Music venues are establishments whose central purpose is the organization of live music performances by artists, especially up-and-coming artists, in front of an audience. They contribute to participation by broad sections of the population in cultural activity, and they promote social interaction and cohesion. The promotion of art and culture takes precedence over commercial interests. The programme changes continuously, and is curated in a way that confers artistic freedom in performance. In this way, music venues promote cultural diversity and represent an important component of cultural offerings in local communities.
This definition demonstrates that for all types of music venues – and the Clubstudie impressively demonstrates this to be the case – music venues are cultural spaces, and are by no means only to be found in metropolitan areas. Without the programming they put on, the cultural offerings in smaller cities and rural areas would be considerably poorer. Music venues permit artistic styles, scenes and communities to come into existence, to develop and take shape. Venues are crucial, therefore, as a means for young musicians to become better known: one in every three performances gives a young talent the opportunity to try out his or her skills on stage. A similar ratio also emerges from the survey of jazz clubs: 27 of approximately 100 concerts each year are performances by emerging artists.
Perhaps the most important recommendation for action that can be drawn from the Clubstudie is to give this valuable cultural development work by live music venues more public recognition in the future and to support them through subsidy. Subsidies for music venues invariably also has the knock-on effect of support for musicians, especially young up-and-coming talent.
Looking at key economic figures and funding structures, it is the jazz clubs which stand out. Of all venues, they devote the largest share (47.1%) of their expenditure to artists' fees. One possible reason for this is the way their staffing structures work: they have a high proportion of volunteers, and also the comparatively high proportion of funding (17.2% at jazz clubs compared to an average of 9.8% at all venues). Almost all of the jazz clubs surveyed have received funding at least once in the last five years (around 90%).
This makes it clear that existing funding structures are essential for all venues – and especially for jazz clubs – to continue to operate economically and shape their independent programming.

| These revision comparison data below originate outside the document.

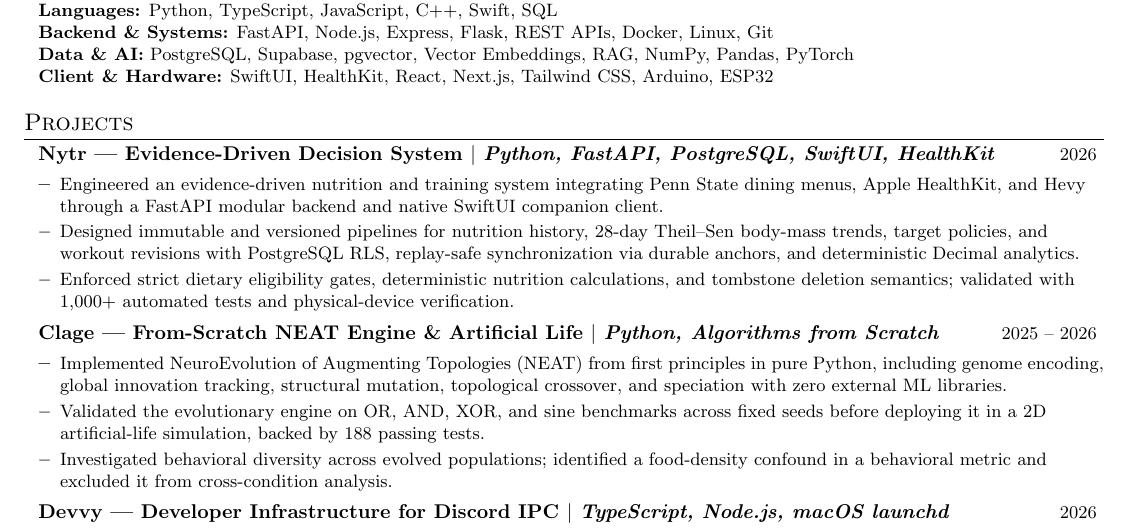
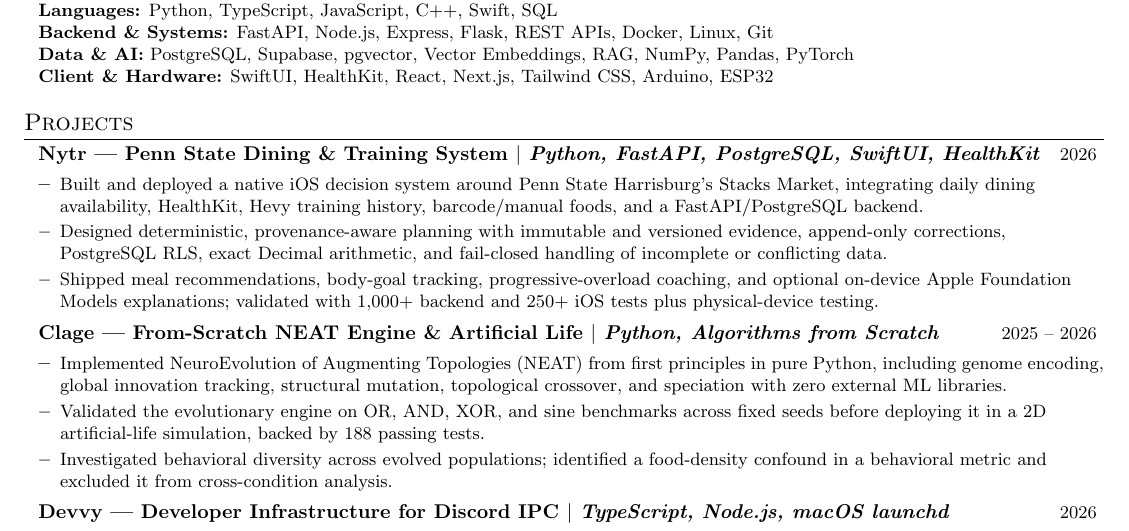
Before and after one commit to sonawaneutkarsh/sonawaneutkarsh.github.io, a LaTeX CV (resume/resume.tex): part of the page, cut so that both start at the same text. Compiled offline with pdfLaTeX.

Commit message:
docs: update Nytr resume entry

```diff
--- a/resume/resume.tex
+++ b/resume/resume.tex
@@ -164,29 +164,30 @@
 
 % ----- NYTR -----
 \resumeProjectHeading
-  {Nytr --- Evidence-Driven Decision System
+  {Nytr --- Penn State Dining \& Training System
   $|$ \emph{Python, FastAPI, PostgreSQL, SwiftUI, HealthKit}}
   {2026}
 
 \resumeItemListStart
 
   \resumeItem{
-    Engineered an evidence-driven nutrition and training system
-    integrating Penn State dining menus, Apple HealthKit, and Hevy
-    through a FastAPI modular backend and native SwiftUI companion client.
+    Built and deployed a native iOS decision system around Penn State
+    Harrisburg's Stacks Market, integrating daily dining availability,
+    HealthKit, Hevy training history, barcode/manual foods, and a
+    FastAPI/PostgreSQL backend.
   }
 
   \resumeItem{
-    Designed immutable and versioned pipelines for nutrition history,
-    28-day Theil--Sen body-mass trends, target policies, and workout
-    revisions with PostgreSQL RLS, replay-safe synchronization via
-    durable anchors, and deterministic Decimal analytics.
+    Designed deterministic, provenance-aware planning with immutable
+    and versioned evidence, append-only corrections, PostgreSQL RLS,
+    exact Decimal arithmetic, and fail-closed handling of incomplete
+    or conflicting data.
   }
 
   \resumeItem{
-    Enforced strict dietary eligibility gates, deterministic nutrition
-    calculations, and tombstone deletion semantics; validated with
-    1,000+ automated tests and physical-device verification.
+    Shipped meal recommendations, body-goal tracking, progressive-overload
+    coaching, and optional on-device Apple Foundation Models explanations;
+    validated with 1,000+ backend and 250+ iOS tests plus physical-device testing.
   }
 
 \resumeItemListEnd
```
Also changed, not shown: 1 other file.
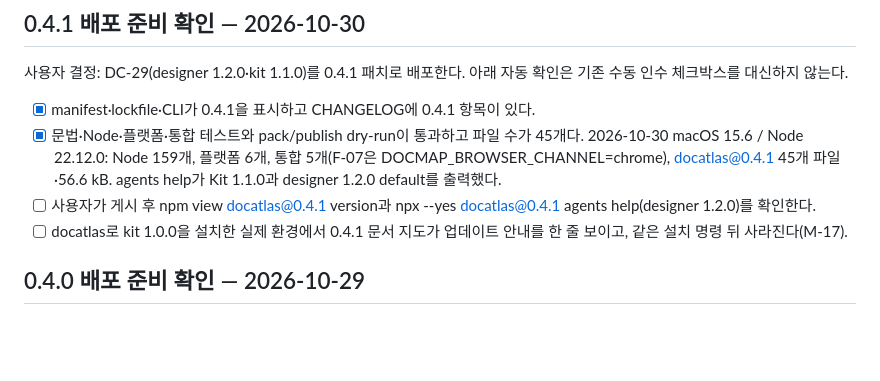
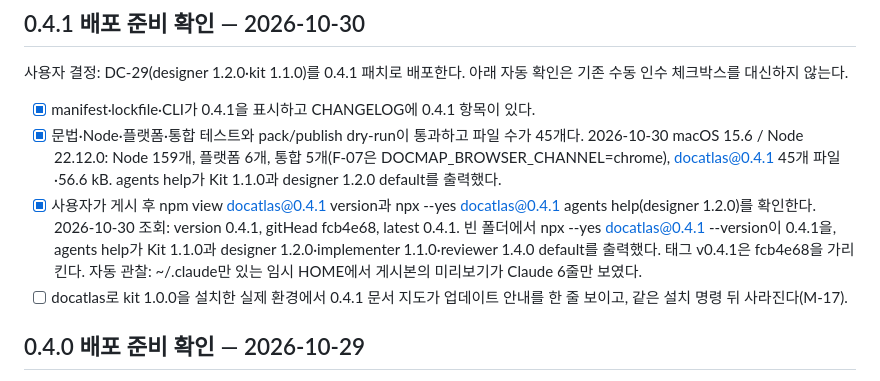
Before and after one commit to superlucky84/ddd-docmap, a Markdown page: docs/MANUAL_TEST_CHECKLIST.md, the part around the change. Rendered like a GitHub page; blank space fills up the shorter version.

```diff
--- a/docs/MANUAL_TEST_CHECKLIST.md
+++ b/docs/MANUAL_TEST_CHECKLIST.md
@@ -456,7 +456,10 @@ test/integration/package.test.js의 부모 1개·하위 3개, 총 4개가 Node 2
 - [x] 문법·Node·플랫폼·통합 테스트와 pack/publish dry-run이 통과하고 파일 수가 45개다.
   2026-10-30 macOS 15.6 / Node 22.12.0: Node 159개, 플랫폼 6개, 통합 5개(F-07은 DOCMAP_BROWSER_CHANNEL=chrome),
   docatlas@0.4.1 45개 파일·56.6 kB. agents help가 Kit 1.1.0과 designer 1.2.0 default를 출력했다.
-- [ ] 사용자가 게시 후 npm view docatlas@0.4.1 version과 npx --yes docatlas@0.4.1 agents help(designer 1.2.0)를 확인한다.
+- [x] 사용자가 게시 후 npm view docatlas@0.4.1 version과 npx --yes docatlas@0.4.1 agents help(designer 1.2.0)를 확인한다.
+  2026-10-30 조회: version 0.4.1, gitHead fcb4e68, latest 0.4.1. 빈 폴더에서 npx --yes docatlas@0.4.1 --version이 0.4.1을,
+  agents help가 Kit 1.1.0과 designer 1.2.0·implementer 1.1.0·reviewer 1.4.0 default를 출력했다. 태그 v0.4.1은 fcb4e68을 가리킨다.
+  자동 관찰: ~/.claude만 있는 임시 HOME에서 게시본의 미리보기가 Claude 6줄만 보였다.
 - [ ] docatlas로 kit 1.0.0을 설치한 실제 환경에서 0.4.1 문서 지도가 업데이트 안내를 한 줄 보이고, 같은 설치 명령 뒤 사라진다(M-17).
 
 ## 0.4.0 배포 준비 확인 — 2026-10-29
```
Also changed, not shown: docs/IMPLEMENT.md (+20 -10 lines), docs/REQUIREMENTS.md (+3 -3 lines).
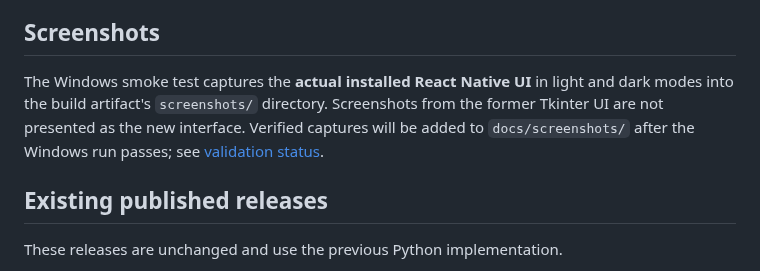
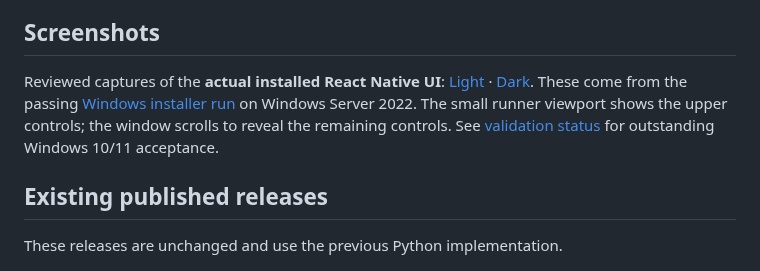
Before and after one commit to 0xMasharipov/RoClick, a Markdown page: README.md, the part around the change. Rendered like a GitHub page.

Commit message:
Record passing Windows installer validation and reviewed screenshots [skip ci]

```diff
--- a/README.md
+++ b/README.md
@@ -64,7 +64,7 @@ Native DWM Desktop Acrylic is requested on supported Windows 11 builds. Windows
 
 ## Screenshots
 
-The Windows smoke test captures the **actual installed React Native UI** in light and dark modes into the build artifact's `screenshots/` directory. Screenshots from the former Tkinter UI are not presented as the new interface. Verified captures will be added to `docs/screenshots/` after the Windows run passes; see [validation status](docs/VALIDATION.md).
+Reviewed captures of the **actual installed React Native UI**: [Light](docs/screenshots/roclick-light.png) · [Dark](docs/screenshots/roclick-dark.png). These come from the passing [Windows installer run](https://github.com/0xMasharipov/RoClick/actions/runs/41142581287) on Windows Server 2022. The small runner viewport shows the upper controls; the window scrolls to reveal the remaining controls. See [validation status](docs/VALIDATION.md) for outstanding Windows 10/11 acceptance.
 
 ## Existing published releases
 
```
Also changed, not shown: docs/VALIDATION.md (+5 -3 lines), docs/screenshots/roclick-dark.png (added), docs/screenshots/roclick-light.png (added).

The Clubstudie also took a look behind the scenes and focused on the people who run music venues. These people are characterized by their strong level of personal motivation to create cultural offerings in their home region, and also to provide spaces for social interaction. In addition, the work of these people driven by their passion can also be seen in the venues’ operating structures. Often, forms of governance are based around individuals, and it is not uncommon for a small venue and its programme to be entirely dependent on one person. However, this backdrop also poses one of the greatest challenges for venues in Germany, and especially for jazz clubs: a large proportion of operators are either about to retire or will do so within the next ten years. The average age of people running venues across the whole sector is 48; in jazz clubs it is 60.
This leads to a further recommendation for action, which we derive from the Clubstudie: to provide support for music venues in this challenging phase of generational change, to form networks and to launch initiatives to bring old venues in to contact with young, highly motivated operators, and thereby to enable a transfer of knowledge and exchange among venues that welcome different genres of music.
For Initiative Musik, the results and recommendations for action form an important foundation to advance and to rethink the future funding of clubs. Our mission is and will remain to support artists, especially young talent, and to support and strengthen the diverse live music scene in Germany in a sustainable way.